She has called Baltimore home for just over a year, having moved on August 14th (a date she remembers because it’s her brother’s birthday). She started working at TNCS just a few weeks later. “I saw a job posting, came and met with Señora Duncan, and loved the school right away.” The sentiment was evidently reciprocated—TNCS called her with an offer just a few hours later!

When asked how she would characterize her position at TNCS, Ms, Brown laughed and said, “I wear a lot of different hats.” On some days, she seems to be everywhere, facilitating various school processes and keeping things straight in general. “I’m the receptionist, but also a lot more than that. I like the term, ‘multipurpose caregiver’, which a first-aid trainer once called me.” She says that some of her duties include being the school nurse, helping with student onboarding, doing administrative assistant work, and so on. “She has even conducted school tours for prospective families.

hannah-brown-at-TNCS

Like she says, she does a lot, and her varied background seems to have groomed her perfectly for her kaleidoscope of roles. “I feel like I get to see a little bit of everything, and I’m very versatile” she said. She clearly appreciates this aspect of her work, but the character of the school is also a draw for her:

I love it here. Part of what appealed to me was the Spanish immersion program—the Chinese immersion program is great too; I wish I spoke Mandarin—it’s really, really inspiring. I started studying languages when I was 14, a freshman in high school, and I’m lucky that I’m somewhat language-oriented. I think that what we’re doing here, the service that we’re providing in teaching kids languages while they’re young and their brains are primed to acquire language, is just so cool. Right off the bat, that was a big part of it for me. I have a pretty extensive background in early childhood education, and I think many families don’t necessarily know that about me. People are always surprised by my language background, too.

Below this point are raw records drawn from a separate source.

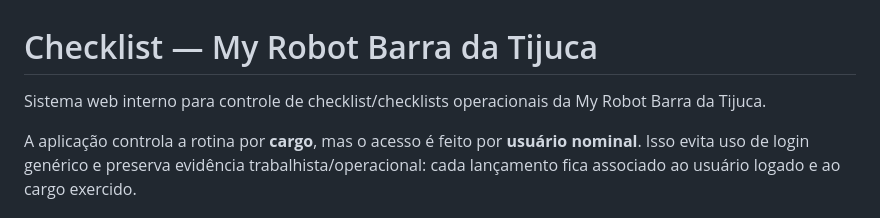
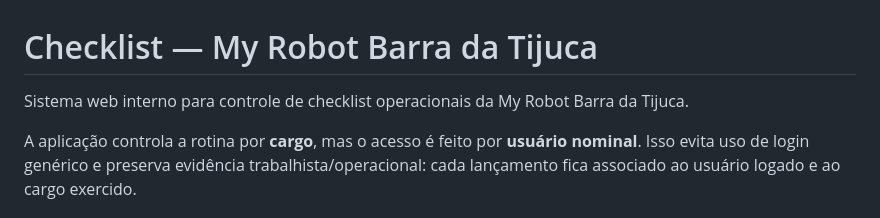
Before and after one commit to ussantos/Checklist, a Markdown page: README.md, the part around the change. GitHub-like rendering.

Commit message:
Fix typo in README description

```diff
--- a/README.md
+++ b/README.md
@@ -1,6 +1,6 @@
 # Checklist — My Robot Barra da Tijuca
 
-Sistema web interno para controle de checklist/checklists operacionais da My Robot Barra da Tijuca.
+Sistema web interno para controle de checklist operacionais da My Robot Barra da Tijuca.
 
 A aplicação controla a rotina por **cargo**, mas o acesso é feito por **usuário nominal**. Isso evita uso de login genérico e preserva evidência trabalhista/operacional: cada lançamento fica associado ao usuário logado e ao cargo exercido.
 
```
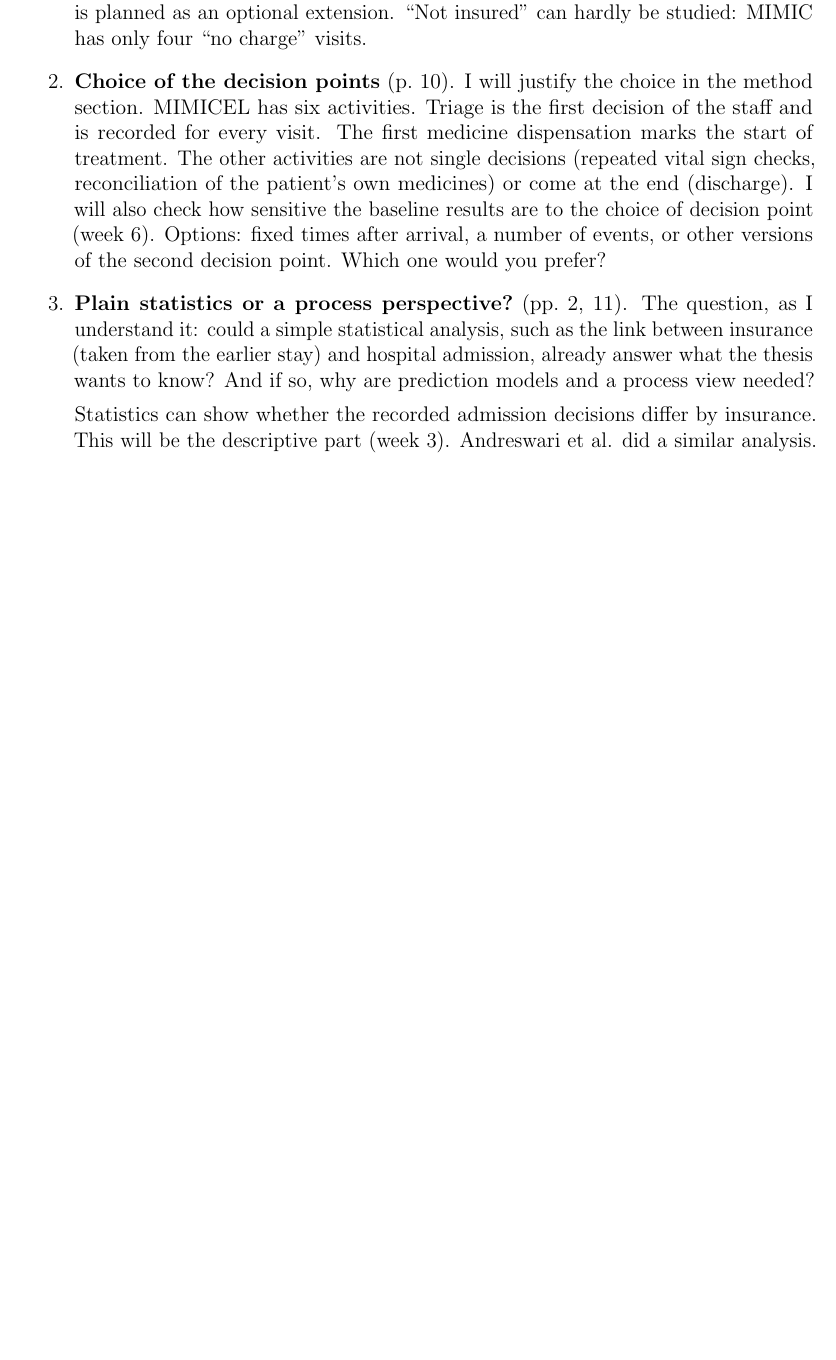
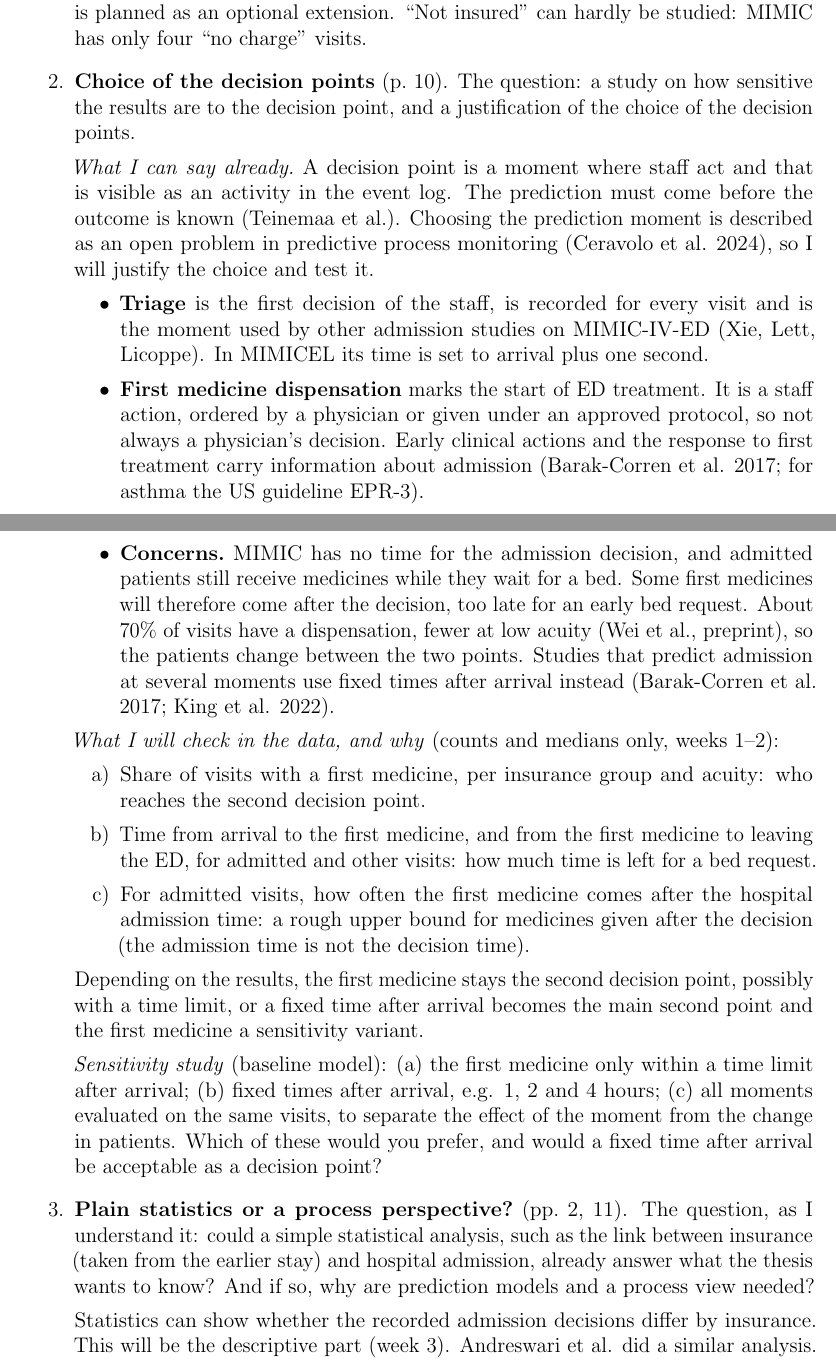
Before and after one commit to muellali/master_ppm_26, a LaTeX document (main.tex, which reads chapters/06a_review_replies.tex): part of page 20 of 30 before the commit and two parts of pages 20 and 22 of 31 after it, the two joined at a grey line, cut so that both start at the same text, the shorter picture padded with empty space. Compiled offline with pdfLaTeX.

Commit message:
Review replies: decision points - what we know, data checks, sensitivity options
Co-Authored-By: Claude Opus 5.5 <noreply@anthropic.com>
Claude-Session: https://claude.ai/code/session_019y9G652jbLAgSJ9txPa2qX

```diff
--- a/chapters/06a_review_replies.tex
+++ b/chapters/06a_review_replies.tex
@@ -5,7 +5,25 @@
 \begin{enumerate}
   \item \textbf{Counterfactual check and real-time auditing} (pp.~6, 9, 10, 16). I will include it. A second XGBoost model with insurance as an input will be trained only for this check. For each visit, the insurance will be changed (for example from Medicaid to private or Medicare) and the predictions will be compared at both decision points. The results will be the share of changed predictions and, with a warning rule, the number of warnings per insurance group, decision point and day (weeks 6 and 12 of the agenda). The sensitivity analysis with different ways of filling in the insurance is planned as an optional extension. ``Not insured'' can hardly be studied: MIMIC has only four ``no charge'' visits.
 
-  \item \textbf{Choice of the decision points} (p.~10). I will justify the choice in the method section. MIMICEL has six activities. Triage is the first decision of the staff and is recorded for every visit. The first medicine dispensation marks the start of treatment. The other activities are not single decisions (repeated vital sign checks, reconciliation of the patient's own medicines) or come at the end (discharge). I will also check how sensitive the baseline results are to the choice of decision point (week 6). Options: fixed times after arrival, a number of events, or other versions of the second decision point. Which one would you prefer?
+  \item \textbf{Choice of the decision points} (p.~10). The question: a study on how sensitive the results are to the decision point, and a justification of the choice of the decision points.
+
+  \textit{What I can say already.} A decision point is a moment where staff act and that is visible as an activity in the event log. The prediction must come before the outcome is known (Teinemaa et al.). Choosing the prediction moment is described as an open problem in predictive process monitoring (Ceravolo et al.\ 2024), so I will justify the choice and test it.
+  \begin{itemize}
+    \item \textbf{Triage} is the first decision of the staff, is recorded for every visit and is the moment used by other admission studies on MIMIC-IV-ED (Xie, Lett, Licoppe). In MIMICEL its time is set to arrival plus one second.
+    \item \textbf{First medicine dispensation} marks the start of ED treatment. It is a staff action, ordered by a physician or given under an approved protocol, so not always a physician's decision. Early clinical actions and the response to first treatment carry information about admission (Barak-Corren et al.\ 2017; for asthma the US guideline EPR-3).
+    \item \textbf{Concerns.} MIMIC has no time for the admission decision, and admitted patients still receive medicines while they wait for a bed. Some first medicines will therefore come after the decision, too late for an early bed request. About 70\% of visits have a dispensation, fewer at low acuity (Wei et al., preprint), so the patients change between the two points. Studies that predict admission at several moments use fixed times after arrival instead (Barak-Corren et al.\ 2017; King et al.\ 2022).
+  \end{itemize}
+
+  \textit{What I will check in the data, and why} (counts and medians only, weeks 1--2):
+  \begin{enumerate}
+    \item Share of visits with a first medicine, per insurance group and acuity: who reaches the second decision point.
+    \item Time from arrival to the first medicine, and from the first medicine to leaving the ED, for admitted and other visits: how much time is left for a bed request.
+    \item For admitted visits, how often the first medicine comes after the hospital admission time: a rough upper bound for medicines given after the decision (the admission time is not the decision time).
+  \end{enumerate}
+  Depending on the results, the first medicine stays the second decision point, possibly with a time limit, or a fixed time after arrival becomes the main second point and the first medicine a sensitivity variant.
+
+  \textit{Sensitivity study} (baseline model): (a) the first medicine only within a time limit after arrival; (b) fixed times after arrival, e.g.\ 1, 2 and 4 hours; (c) all moments evaluated on the same visits, to separate the effect of the moment from the change in patients. Which of these would you prefer, and would a fixed time after arrival be acceptable as a decision point?
+  % Full texts still to obtain before citing in the thesis: Barak-Corren 2017, Ceravolo 2024, EPR-3, Liu 2009, Payne-Cardona 2021. See claude/second-decision-point-research.md.
 
   \item \textbf{Plain statistics or a process perspective?} (pp.~2, 11). The question, as I understand it: could a simple statistical analysis, such as the link between insurance (taken from the earlier stay) and hospital admission, already answer what the thesis wants to know? And if so, why are prediction models and a process view needed?
 
```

Ms. Brown is great at her current job but says she would love to grow at TNCS as well. She has considered going to graduate school to become a teacher like her mom, who was a public school elementary art teacher for 35 years in Iowa, and some other family members. “I feel like I come by it honestly,” she laughed. She is also interested in the administrative side of schools, though, so her future path could take more than one fork.

One thing about Ms. Brown is her naturally welcoming demeanor—she’s perfect for her job as long as it fulfills her. She makes TNCS veterans, newcomers, and guests feel comfortable and puts us all at ease, so just what makes her tick? “I love music and going to concerts. I love being outside in nature, especially walking. I call myself an ‘urban hiker’ because I walk all over town, including my 2 1/2 mile walk into work every day. I’m definitely also a social butterfly. Oh, and I love to cook. For me, a perfect day would be getting together with 8 to 10 friends, making dinner, and eating it outside.” As for her cooking style, she likes to experiment and try new things and especially enjoys world cuisines.

I want to share my perspective as a midwestern gal, dropped right into the big city here: It has been really fun. I really like the culture of Baltimore, so I feel like a Baltimorean already. I love the arts scene; I love the music. I like the ‘Smaltimore scene’ with everybody knowing each other. That’s more akin to where I grew up, and so I appreciate that sense of community here. It’s a cultural value that people share here, to be neighborly with each other. Obviously, I was aware of its challenges when I was moving here, but I think there’s a tendency to focus on the negatives about Baltimore, and I believe we need a new story. I see people being kind to each other and helping each other all the time, and I think that’s really what makes Baltimore special.

Baltimore—not to mention TNCS—is lucky to have you, Hannah Brown!